The EC split the hot-dipped galvanized (HDG) coil product category into two sub-categories, 4a and 4b, with material in the latter group being used mainly by the automotive sector.

Market sources believed that this change was made in response to a request from European carmakers, which voiced their concerns that the quotas proposed in January would injure the automotive industry.

But the quotas set for HDG were likely to result in lower import volumes of the material for both the automotive sector and other end-users, according to market sources. Buyers will probably have to source more material from domestic suppliers, which will allow European mills to increase their domestic HDG prices

Fastmarkets’ weekly price assessment for domestic HDG in Northern Europe was unchanged at €610-630 ($688-711) per tonne ex-works on February 13.

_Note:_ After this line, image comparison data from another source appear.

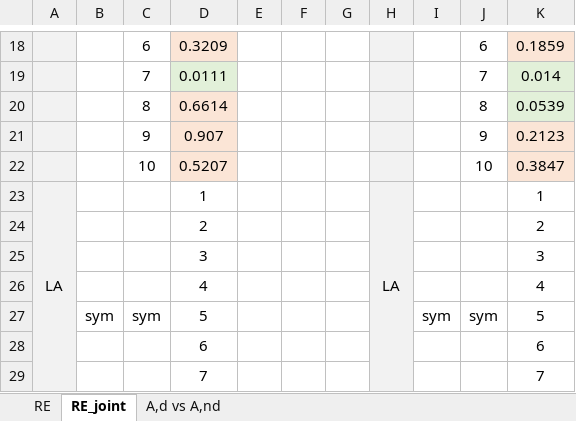
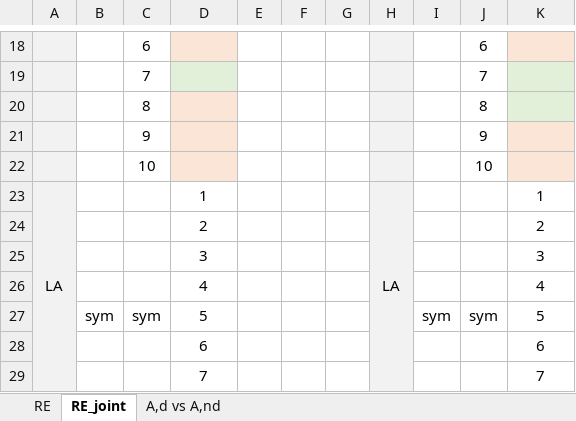
Before and after one commit to fpetracci/rob_upperlimb_strokes, an Excel workbook: Data Analysis/07_reconstruction_error/Reconstruct Error Paperlike/recon_error_stat.xlsx, sheet RE_joint, drawn as a sheet; only a part is shown, gaps mark what is left out; values as stored, in another font and other column widths than the file's, no borders; the diff covers the shown part only; the diff names each change by its address in the sheet, - before the commit and + after, or states it on an @@ line.

```diff
--- a/Data Analysis/07_reconstruction_error/Reconstruct Error Paperlike/recon_error_stat.xlsx (sheet RE_joint)
+++ b/Data Analysis/07_reconstruction_error/Reconstruct Error Paperlike/recon_error_stat.xlsx (sheet RE_joint)
-D18: 0.3209
+D18: (empty)
-K18: 0.1859
+K18: (empty)
-D19: 0.0111
+D19: (empty)
-K19: 0.014
+K19: (empty)
-D20: 0.6614
+D20: (empty)
-K20: 0.0539
+K20: (empty)
-D21: 0.907
+D21: (empty)
-K21: 0.2123
+K21: (empty)
-D22: 0.5207
+D22: (empty)
-K22: 0.3847
+K22: (empty)
```
Also changed, not shown: 9 added rows, 9 removed rows and 14 edited cells elsewhere in this sheet, sheet RE, sheet A,d vs A,nd, 1 other file.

The assessment reflected the “achievable” price in the market, while mills in the region were targeting higher prices in light of the definitive decision in the safeguard case.

On average, about 900 kg of steel is used in each car, according to the World Steel Association (Worldsteel). weakened recently because buyers had already restocked, sources said.

Ene 20

Chinese magnesia exports up in 2018, prices firm on mining restrictions

China’s exports of all grades of magnesia were up in 2018 on an annual basis, and export prices kept firm on mining restrictions and strict environmental inspections.

China exported 747,073 tonnes of caustic calcined magnesia (CCM) in 2018, according to official Chinese data – up by 14.31% from 653,528 tonnes in 2017 in response to growing overseas demand.

Export values totaled $132.75 million, an increase of 36.64% year on year from $$97.15 million in 2017, while the average CCM export price rose by 19.46% to $178 per tonne. Prices were supported by mining restrictions and the strict environmental inspections in China which caused a reduction in mined raw materials.

The five largest importers of Chinese CCM in 2018 were Japan, the United States, the Netherlands, Taiwan and Indonesia.

CCM prices have remained firm throughout 2018 and in early 2019 on tight supply as China’s
government continues to restrict the use of explosives in mining. Fastmarkets assessed the magnesia, calcined, 90-92% MgO, fob China price at $180-220 per tonne on Tuesday  anuary 29, a level it has held since March 2018.

Fused magnesia exports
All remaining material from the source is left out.